Please note that DevSpace Hosting may seek to collect those damages. We have lawsuits against copyright owners for submitting fraudulent DMCA notices and reserve the right to do so in the future as recourse for notices we deem to be improper. This includes DMCA notices aimed at uses of copyrighted content that we believe to be fair. Additionally, you are required to give consideration to whether a use of material is fair before submitting a takedown notification, as a result of the decision in Lenz v. Universal.
What is fair use?
There aren’t hard and fast rules when it comes to defining fair use. However, the Copyright Act sets out four factors for courts to consider:
- The purpose and character of the use: Why and how is the material used? Using content for criticism, comment, news reporting, teaching, scholarship or research is usually fair. Additionally, using material in a transformative manner, that is to say, in a manner that adds new expression, meaning, or insight, is also more likely to be considered fair use over an exact reproduction of a work. What’s more, nonprofit use is favored over commercial use.
- The nature of the copyrighted work: Is the original factual or fiction, published or unpublished? Factual and published works are less protected, so its use is more likely to be considered fair.
- The amount and substantiality of the portion used in relation to the copyrighted work as a whole: How much of the material is used? If the “heart” (the most memorable or significant portion) or the majority of a work wasn’t used, it’s more likely to be considered fair.
- The effect of the use upon the potential market for, or value of, the copyrighted work: Does the use target a different market/audience? If so, it’s more likely to be fair use. It’s important to note that although criticism or parody may reduce a market, it still may be fair because of its transformative nature.
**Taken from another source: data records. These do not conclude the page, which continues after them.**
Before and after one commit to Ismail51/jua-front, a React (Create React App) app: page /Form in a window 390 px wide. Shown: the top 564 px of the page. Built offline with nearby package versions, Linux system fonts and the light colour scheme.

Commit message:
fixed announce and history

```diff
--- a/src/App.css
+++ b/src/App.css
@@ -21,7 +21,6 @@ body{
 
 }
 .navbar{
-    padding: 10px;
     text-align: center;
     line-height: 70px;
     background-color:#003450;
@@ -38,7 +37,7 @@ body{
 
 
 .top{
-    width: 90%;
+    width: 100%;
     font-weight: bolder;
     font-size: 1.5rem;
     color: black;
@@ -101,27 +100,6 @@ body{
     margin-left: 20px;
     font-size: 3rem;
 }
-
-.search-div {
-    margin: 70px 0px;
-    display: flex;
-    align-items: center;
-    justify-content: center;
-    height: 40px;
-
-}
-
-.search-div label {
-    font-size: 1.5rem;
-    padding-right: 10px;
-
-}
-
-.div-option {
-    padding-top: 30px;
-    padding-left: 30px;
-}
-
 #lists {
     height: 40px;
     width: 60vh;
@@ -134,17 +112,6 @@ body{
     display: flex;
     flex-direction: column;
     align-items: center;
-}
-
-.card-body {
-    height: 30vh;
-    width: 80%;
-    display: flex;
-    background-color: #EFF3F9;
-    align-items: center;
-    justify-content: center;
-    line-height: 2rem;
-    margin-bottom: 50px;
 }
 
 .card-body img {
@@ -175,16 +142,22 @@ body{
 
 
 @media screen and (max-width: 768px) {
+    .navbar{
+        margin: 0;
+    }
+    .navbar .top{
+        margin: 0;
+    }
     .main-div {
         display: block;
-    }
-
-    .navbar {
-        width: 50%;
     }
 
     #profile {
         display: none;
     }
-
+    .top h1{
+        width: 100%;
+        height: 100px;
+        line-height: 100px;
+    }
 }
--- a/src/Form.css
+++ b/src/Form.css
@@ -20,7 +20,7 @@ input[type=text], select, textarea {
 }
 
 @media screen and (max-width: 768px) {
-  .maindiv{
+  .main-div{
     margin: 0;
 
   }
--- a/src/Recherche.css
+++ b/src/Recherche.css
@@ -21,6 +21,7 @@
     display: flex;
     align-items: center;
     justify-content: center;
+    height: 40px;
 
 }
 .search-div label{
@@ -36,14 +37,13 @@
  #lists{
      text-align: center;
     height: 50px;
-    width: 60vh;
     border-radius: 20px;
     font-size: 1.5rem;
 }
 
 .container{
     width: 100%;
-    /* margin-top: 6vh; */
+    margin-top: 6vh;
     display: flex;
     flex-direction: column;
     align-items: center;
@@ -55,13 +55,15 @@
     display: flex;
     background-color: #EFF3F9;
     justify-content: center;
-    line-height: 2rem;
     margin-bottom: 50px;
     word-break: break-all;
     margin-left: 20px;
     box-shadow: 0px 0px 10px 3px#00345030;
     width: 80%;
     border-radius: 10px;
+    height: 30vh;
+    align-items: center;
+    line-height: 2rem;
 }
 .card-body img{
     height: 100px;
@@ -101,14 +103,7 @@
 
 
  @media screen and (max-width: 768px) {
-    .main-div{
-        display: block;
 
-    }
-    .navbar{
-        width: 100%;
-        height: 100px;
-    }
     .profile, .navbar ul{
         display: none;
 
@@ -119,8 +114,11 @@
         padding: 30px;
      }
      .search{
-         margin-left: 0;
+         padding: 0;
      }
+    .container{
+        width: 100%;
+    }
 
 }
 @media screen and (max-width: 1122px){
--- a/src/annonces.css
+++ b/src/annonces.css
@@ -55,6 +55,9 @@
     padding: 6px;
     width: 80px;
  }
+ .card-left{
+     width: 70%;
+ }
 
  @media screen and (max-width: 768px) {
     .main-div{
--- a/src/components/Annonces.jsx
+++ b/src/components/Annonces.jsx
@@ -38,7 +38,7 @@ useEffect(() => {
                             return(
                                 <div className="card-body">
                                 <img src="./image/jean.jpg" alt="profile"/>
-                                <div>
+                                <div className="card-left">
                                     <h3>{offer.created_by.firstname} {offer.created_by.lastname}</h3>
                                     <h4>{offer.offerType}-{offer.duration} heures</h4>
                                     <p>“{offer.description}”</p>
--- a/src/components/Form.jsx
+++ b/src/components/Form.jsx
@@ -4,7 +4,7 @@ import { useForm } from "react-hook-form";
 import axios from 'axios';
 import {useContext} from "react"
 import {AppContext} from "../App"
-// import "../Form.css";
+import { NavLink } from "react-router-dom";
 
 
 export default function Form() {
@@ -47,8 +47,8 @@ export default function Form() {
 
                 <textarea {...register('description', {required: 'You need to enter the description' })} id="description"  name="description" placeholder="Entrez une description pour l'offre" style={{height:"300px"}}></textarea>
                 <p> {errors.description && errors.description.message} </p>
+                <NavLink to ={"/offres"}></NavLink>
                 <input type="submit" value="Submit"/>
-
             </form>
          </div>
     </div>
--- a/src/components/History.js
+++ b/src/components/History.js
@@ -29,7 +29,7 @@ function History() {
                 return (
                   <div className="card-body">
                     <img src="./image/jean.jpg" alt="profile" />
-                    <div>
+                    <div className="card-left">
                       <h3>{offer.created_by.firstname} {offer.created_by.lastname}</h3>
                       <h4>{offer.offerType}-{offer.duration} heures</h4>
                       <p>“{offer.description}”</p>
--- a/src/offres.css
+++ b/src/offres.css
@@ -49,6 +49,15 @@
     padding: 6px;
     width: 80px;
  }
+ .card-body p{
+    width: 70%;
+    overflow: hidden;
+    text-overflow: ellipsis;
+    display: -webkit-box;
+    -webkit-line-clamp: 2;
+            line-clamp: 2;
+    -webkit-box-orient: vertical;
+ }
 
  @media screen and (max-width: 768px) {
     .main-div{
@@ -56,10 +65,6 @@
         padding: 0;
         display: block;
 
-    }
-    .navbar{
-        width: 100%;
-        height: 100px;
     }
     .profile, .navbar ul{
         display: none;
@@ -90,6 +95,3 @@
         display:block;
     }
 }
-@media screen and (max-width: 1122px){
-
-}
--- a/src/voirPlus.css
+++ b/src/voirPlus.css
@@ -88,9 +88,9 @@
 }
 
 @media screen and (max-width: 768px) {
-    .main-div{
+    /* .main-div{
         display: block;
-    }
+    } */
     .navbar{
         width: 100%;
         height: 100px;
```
In other words, if the criticism of a product influences people to stop buying the product, that doesn’t count as having an “effect on the market for the work” under copyright law.
Here are some resources to learn more about fair use:
- Copyright.gov – Fair Use
- EFF – The Bloggers’ FAQ on Intellectual Property
- Stanford University Libraries – Fair Use
- Nolo – The ‘Fair Use’ Rule: When Use of Copyrighted Material is Acceptable